August 18, 1999 |
The dean of UC Berkeley's law school, who led it through a period of turmoil over minority admissions, has announced that she will leave her post in June 2000. Herma Hill Kay, 65, said she has met most of her goals as dean of Boalt Hall School of Law and plans to return to teaching after a one-year sabbatical to work on a book about early women law professors. No successor has been named. Kay had taught at Boalt since 1960, and in 1992 became its first female dean.
October 2, 1992 |
University of California law students on Thursday fired back at reports that their school's admissions policies violate civil rights laws, in particular taking issue with characterizations of the procedures as a quota system. "Race has never been and never will be the sole or controlling factor in the admissions policy of Boalt (Berkeley's School of Law)," said George Washington, president of the Boalt Hall Students Assn.
February 23, 1996 |
Frank C. Newman, who was an associate justice of the California Supreme Court from 1977 to 1982, has died in San Francisco after a brief illness. He was 78. Newman, who spent most of his career teaching at the UC School of Law at Boalt Hall, died Sunday, the state Judicial Council announced Wednesday.
CALIFORNIA | LOCAL
October 17, 2002 |
Gov. Gray Davis appointed two civil litigators to the Los Angeles County Superior Court bench on Wednesday. John A. Kronstadt, 51, of Pacific Palisades specializes in complex business litigation. A graduate of Yale Law School, he is a partner in the Los Angeles law office of Arnold & Porter. Rafael A. Ongkeko, 49, of South Pasadena has been a principal deputy counsel for most of his legal career. He received a law degree from UC Berkeley's Boalt Hall School of Law.
February 26, 1991
"Should Saddam Hussein stand trial? No, for sound political reasons. A weakened Saddam at the head of a functioning and unitary Iraq might be preferable to a martyred Saddam uniting discontented Arab elements everywhere. Is there a moral imperative to try him? Moral imperatives require consistent application. What message would we send by trying Saddam for crimes where Western forces were involved, but ignoring (indeed supporting) his aggression when opposing forces were non-Western?
CALIFORNIA | LOCAL
June 23, 2001
A memorial service for California Supreme Court Justice Stanley Mosk will be at 2 p.m. Tuesday at the Wilshire Boulevard Temple, 3663 Wilshire Blvd., Los Angeles. Mosk, the longest-serving judge in the state high court's history, died at his home in San Francisco on Tuesday.
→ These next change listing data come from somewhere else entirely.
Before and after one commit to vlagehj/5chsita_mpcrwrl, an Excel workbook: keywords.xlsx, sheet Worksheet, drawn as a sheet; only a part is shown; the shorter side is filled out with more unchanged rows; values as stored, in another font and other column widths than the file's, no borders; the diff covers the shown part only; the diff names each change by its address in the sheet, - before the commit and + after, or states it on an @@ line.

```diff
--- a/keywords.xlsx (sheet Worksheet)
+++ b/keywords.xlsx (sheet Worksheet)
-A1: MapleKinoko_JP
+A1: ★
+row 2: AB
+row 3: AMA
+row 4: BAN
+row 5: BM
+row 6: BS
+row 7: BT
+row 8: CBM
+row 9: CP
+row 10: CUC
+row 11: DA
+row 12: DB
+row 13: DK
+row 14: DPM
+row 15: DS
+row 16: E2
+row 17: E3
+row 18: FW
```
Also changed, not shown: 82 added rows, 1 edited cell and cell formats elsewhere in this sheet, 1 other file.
He was 88.
October 2, 1997
John G. Fleming, 77, international author and educator on personal injury law. Fleming, best known for his durable textbook "The Law of Torts," taught on three continents, ending his career with more than three decades at UC Berkeley's Boalt Hall School of Law. Born in Berlin, he was educated in England and during World War II served in the British Royal Tank Corps in North Africa and Italy. He began teaching law at Kings College, University of London.
October 1, 1992 |
Two conservative Orange County congressmen on Wednesday urged federal officials to move forward with reviews of university admissions practices across the nation to uncover and end policies that rely on racial "quotas." At a Capitol Hill press conference, Reps. Dana Rohrabacher (R-Huntington Beach) and Robert K. Dornan (R-Garden Grove) applauded Monday's finding by the U.S.